New Delhi, Karnataka rebel Congress and JD-S leaders who have resigned from the Assembly moved the Supreme Court on Wednesday, accusing the Speaker of not performing his constitutional duty and deliberately not accepting their resignations.
Senior advocate Mukul Rohatgi mentioned the matter before a bench headed by Chief Justice Ranjan Gogoi and sought urgent hearing. The court assured that their plea would be heard but not on Wednesday.
The court is most likely to hear the matter on Thursday.
The petition filed by MLAs claim that the actions of the Speaker "are vitiated by mala fide as evident in his actions".
According to simple arithmetic, the strength of the House being 224, the government headed by H.D. Kumaraswamy has lost its majority (112 seats) seats as the resignations have brought down its strength to 103 seats.
"Notwithstanding the same and fearing that the Chief Minister may have to tender resignation for want of confidence of the House, the Speaker is acting in a partisan manner to frustrate the will of the House," the petitioners contended.
The 10 MLAs in the petition have made two specific prayers before the court -- direct the Speaker to accept the resignations and restrain the Speaker from proceeding with application on disqualification of the MLAs.

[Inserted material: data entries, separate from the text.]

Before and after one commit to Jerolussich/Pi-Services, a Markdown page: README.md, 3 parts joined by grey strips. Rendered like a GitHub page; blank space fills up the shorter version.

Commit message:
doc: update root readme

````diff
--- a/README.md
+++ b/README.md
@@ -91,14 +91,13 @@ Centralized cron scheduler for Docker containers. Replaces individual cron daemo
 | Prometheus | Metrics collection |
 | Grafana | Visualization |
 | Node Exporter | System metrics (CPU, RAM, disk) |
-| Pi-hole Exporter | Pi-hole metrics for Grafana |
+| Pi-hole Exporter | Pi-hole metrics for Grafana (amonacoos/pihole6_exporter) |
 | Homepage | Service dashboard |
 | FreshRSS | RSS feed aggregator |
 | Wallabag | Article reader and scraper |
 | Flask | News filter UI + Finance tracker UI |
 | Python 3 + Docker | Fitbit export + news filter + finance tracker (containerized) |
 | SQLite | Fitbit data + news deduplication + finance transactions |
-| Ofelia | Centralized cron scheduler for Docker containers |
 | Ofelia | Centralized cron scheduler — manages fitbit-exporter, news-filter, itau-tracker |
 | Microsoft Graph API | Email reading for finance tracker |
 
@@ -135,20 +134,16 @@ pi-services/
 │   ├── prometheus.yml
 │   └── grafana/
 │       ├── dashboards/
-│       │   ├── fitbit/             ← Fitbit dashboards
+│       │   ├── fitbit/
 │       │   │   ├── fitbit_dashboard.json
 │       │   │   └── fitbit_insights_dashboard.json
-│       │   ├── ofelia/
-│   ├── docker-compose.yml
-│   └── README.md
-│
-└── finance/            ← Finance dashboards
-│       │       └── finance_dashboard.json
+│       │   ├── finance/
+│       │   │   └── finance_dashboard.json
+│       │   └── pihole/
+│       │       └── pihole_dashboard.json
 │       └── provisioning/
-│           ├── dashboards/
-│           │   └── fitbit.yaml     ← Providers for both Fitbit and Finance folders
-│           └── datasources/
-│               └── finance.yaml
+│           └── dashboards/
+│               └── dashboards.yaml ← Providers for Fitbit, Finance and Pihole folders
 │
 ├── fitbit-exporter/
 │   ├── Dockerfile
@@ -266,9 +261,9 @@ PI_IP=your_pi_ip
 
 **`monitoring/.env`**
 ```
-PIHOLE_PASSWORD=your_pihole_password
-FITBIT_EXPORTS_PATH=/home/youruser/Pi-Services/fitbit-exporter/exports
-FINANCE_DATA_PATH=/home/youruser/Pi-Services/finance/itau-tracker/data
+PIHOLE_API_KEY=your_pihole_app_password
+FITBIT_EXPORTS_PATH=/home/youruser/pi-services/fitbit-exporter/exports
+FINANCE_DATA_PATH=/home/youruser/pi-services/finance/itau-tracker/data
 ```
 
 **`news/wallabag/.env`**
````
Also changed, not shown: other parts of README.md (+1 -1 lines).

The petitioners have also requested the court to pass an order which it may deem fit in connection with the facts and circumstances of the present case.
They contended that the Chief Minister, despite being reduced to minority, was refusing to seek a vote of confidence.
"And as a result of the concerted acts between the Speaker and the government, a minority government which does not enjoy the confidence of the House continues in power illegally," said the petition.
Referring to the current political situation as extraordinary, the petitioners sought "the court to invoke its extraordinary jurisdiction for upholding the democratic principles as enshrined in the Constitution".
The petitioners pleaded that there should be no fraud on the Constitution.
Attacking the deliberate delay caused by the Speaker, they said his actions were not in compliance with Constitutional democracy.
"Any elected Member of the Legislature is entitled, in consultation with his conscience or other attendant circumstances, to resign his membership of the Legislature. It is stated that the MLAs disenchanted with the mal-administration under the present dispensation wish to resign," said the petitioner.
Equating the resignation as their fundamental right, the MLAs said these were in public interest. But the Speaker was acting in an arbitrary and illegal manner.